• _Work to be completed_
From the records below, find each line with the string "Company" and copy it.

• _Provided records_
====

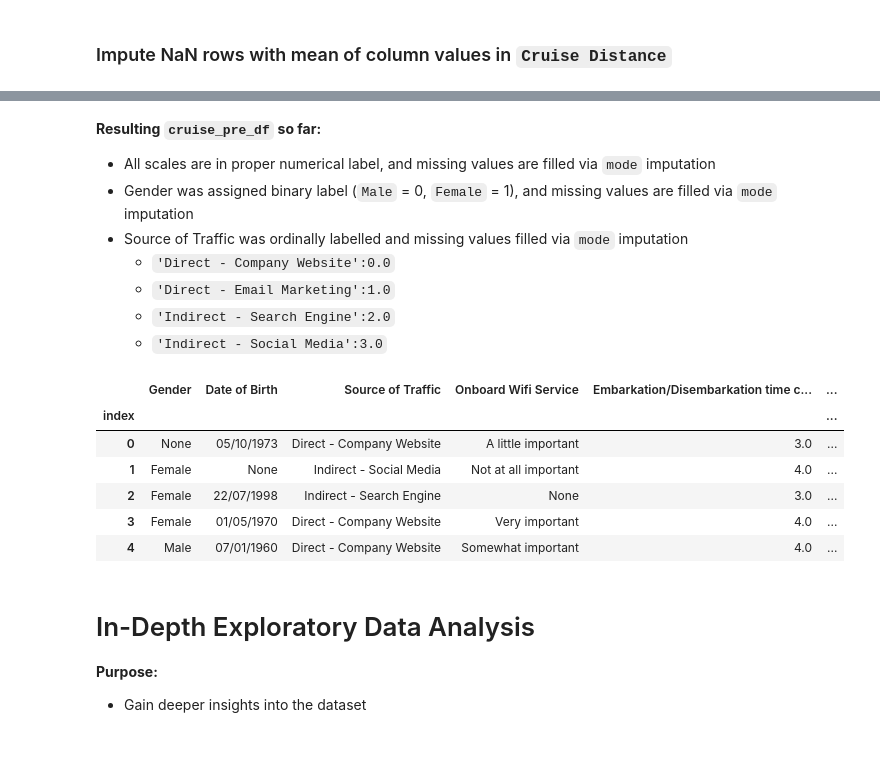
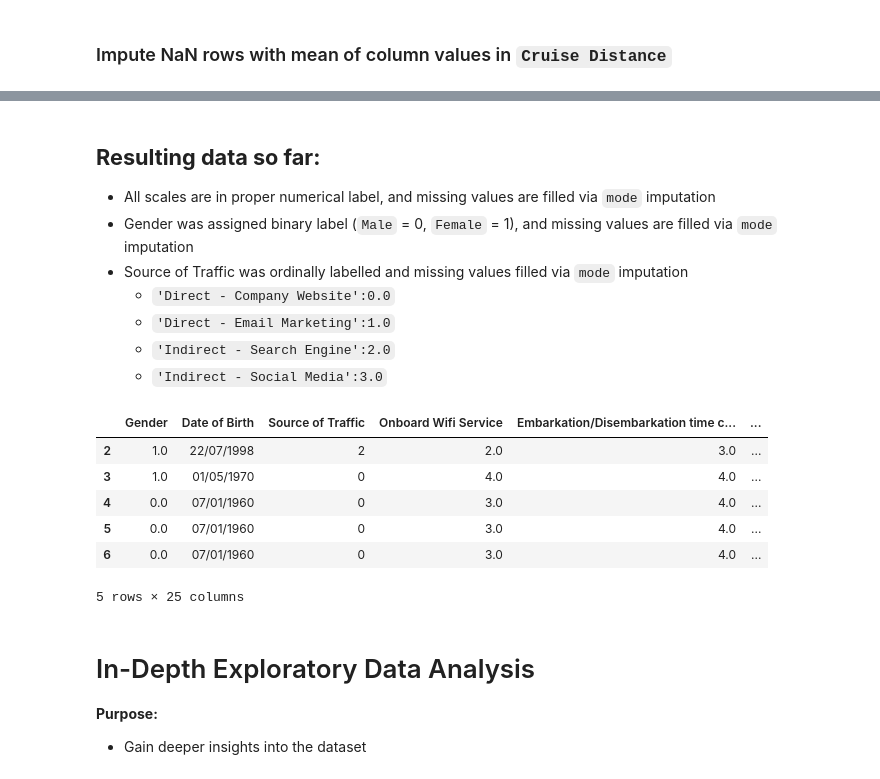
Before and after one commit to jaspereap/machine-learning-pipeline, a Jupyter notebook: eda.ipynb, the cells around one changed output, grey strips where cells are left out. Drawn from its saved outputs; the diff is of its cells as text; code cells hidden in the pictures; blank space fills up the shorter version.

```diff
--- a/eda.ipynb
+++ b/eda.ipynb
@@ -509,3 +529,20 @@ merged_data['Dining'] = merged_data['Dining'].astype(float)
+# %%
+# Encode Ticket Type
+ticket_type_mapping = {'Standard': 0, 'Deluxe': 1, 'Luxury': 2}
+merged_data['Ticket Type'] = merged_data['Ticket Type'].replace(ticket_type_mapping)
+
+# Encode Gender
+gender_mapping = {'Male': 0, 'Female': 1}
+merged_data['Gender'] = merged_data['Gender'].replace(gender_mapping)
+
+# Encode Source of Traffic
+source_of_traffic_mapping = {
+    'Direct - Company Website': 0,
+    'Direct - Email Marketing': 1,
+    'Indirect - Search Engine': 2,
+    'Indirect - Social Media': 3
+}
+merged_data['Source of Traffic'] = merged_data['Source of Traffic'].replace(source_of_traffic_mapping)
 # %% [markdown]
 ## Basic Feature Engineering
 # %% [markdown]
@@ -574,13 +611,14 @@ merged_data = merged_data[merged_data['Age'] <= 120]
 # %%
 # Replace missing data with 'Missing'
-merged_data['Ticket Type'] = merged_data['Ticket Type'].fillna('Missing')
+# merged_data['Ticket Type'] = merged_data['Ticket Type'].fillna('Missing')
+merged_data.dropna(subset=['Ticket Type'], inplace=True)
 # %% [markdown]
 ### Label NaN rows with 'Missing' in `Cruise Name` column
 # %%
-# Replace missing data with 'Missing'
-merged_data['Cruise Name'] = merged_data['Cruise Name'].fillna('Missing')
+# Replace missing data with the column's mode
+merged_data['Cruise Name'].fillna(merged_data['Cruise Name'].mode()[0], inplace=True)
 # %% [markdown]
 ### Label NaN rows with 'Missing' in `Gender` column
 # %%
-# Replace missing data with 'Missing'
-merged_data['Gender'] = merged_data['Gender'].fillna('Missing')
+# Replace missing data with the column's mode
+merged_data['Gender'].fillna(merged_data['Gender'].mode()[0], inplace=True)
@@ -698,5 +677,5 @@ rating_columns = ['Onboard Wifi Service',
 # %% [markdown]
-**Resulting `cruise_pre_df` so far:**
+## **Resulting data so far:**
 - All scales are in proper numerical label, and missing values are filled via `mode` imputation
 - Gender was assigned binary label (`Male` = 0, `Female` = 1), and missing values are filled via `mode` imputation
 - Source of Traffic was ordinally labelled and missing values filled via `mode` imputation
@@ -706,15 +685,15 @@ rating_columns = ['Onboard Wifi Service',
     - `'Indirect - Social Media':3.0`
 # %%
 # Show part of resulting cruise_pre_df
-cruise_pre_df.head()
+merged_data.head()
 # %% [output]
 |  | Gender | Date of Birth | Source of Traffic | Onboard Wifi Service | Embarkation/Disembarkation time c... | ... |
-| index |  |  |  |  |  | ... |
-| 0 | None | 05/10/1973 | Direct - Company Website | A little important | 3.0 | ... |
-| 1 | Female | None | Indirect - Social Media | Not at all important | 4.0 | ... |
-| 2 | Female | 22/07/1998 | Indirect - Search Engine | None | 3.0 | ... |
-| 3 | Female | 01/05/1970 | Direct - Company Website | Very important | 4.0 | ... |
-| 4 | Male | 07/01/1960 | Direct - Company Website | Somewhat important | 4.0 | ... |
+| 2 | 1.0 | 22/07/1998 | 2 | 2.0 | 3.0 | ... |
+| 3 | 1.0 | 01/05/1970 | 0 | 4.0 | 4.0 | ... |
+| 4 | 0.0 | 07/01/1960 | 0 | 3.0 | 4.0 | ... |
+| 5 | 0.0 | 07/01/1960 | 0 | 3.0 | 4.0 | ... |
+| 6 | 0.0 | 07/01/1960 | 0 | 3.0 | 4.0 | ... |
+5 rows × 25 columns
 # %% [markdown]
 # In-Depth Exploratory Data Analysis
 **Purpose:**
```
Also changed, not shown: parts of 25 cells of this notebook.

====

• _Written response_
+    'Direct - Company Website': 0,
-| 0 | None | 05/10/1973 | Direct - Company Website | A little important | 3.0 | ... |
-| 3 | Female | 01/05/1970 | Direct - Company Website | Very important | 4.0 | ... |
-| 4 | Male | 07/01/1960 | Direct - Company Website | Somewhat important | 4.0 | ... |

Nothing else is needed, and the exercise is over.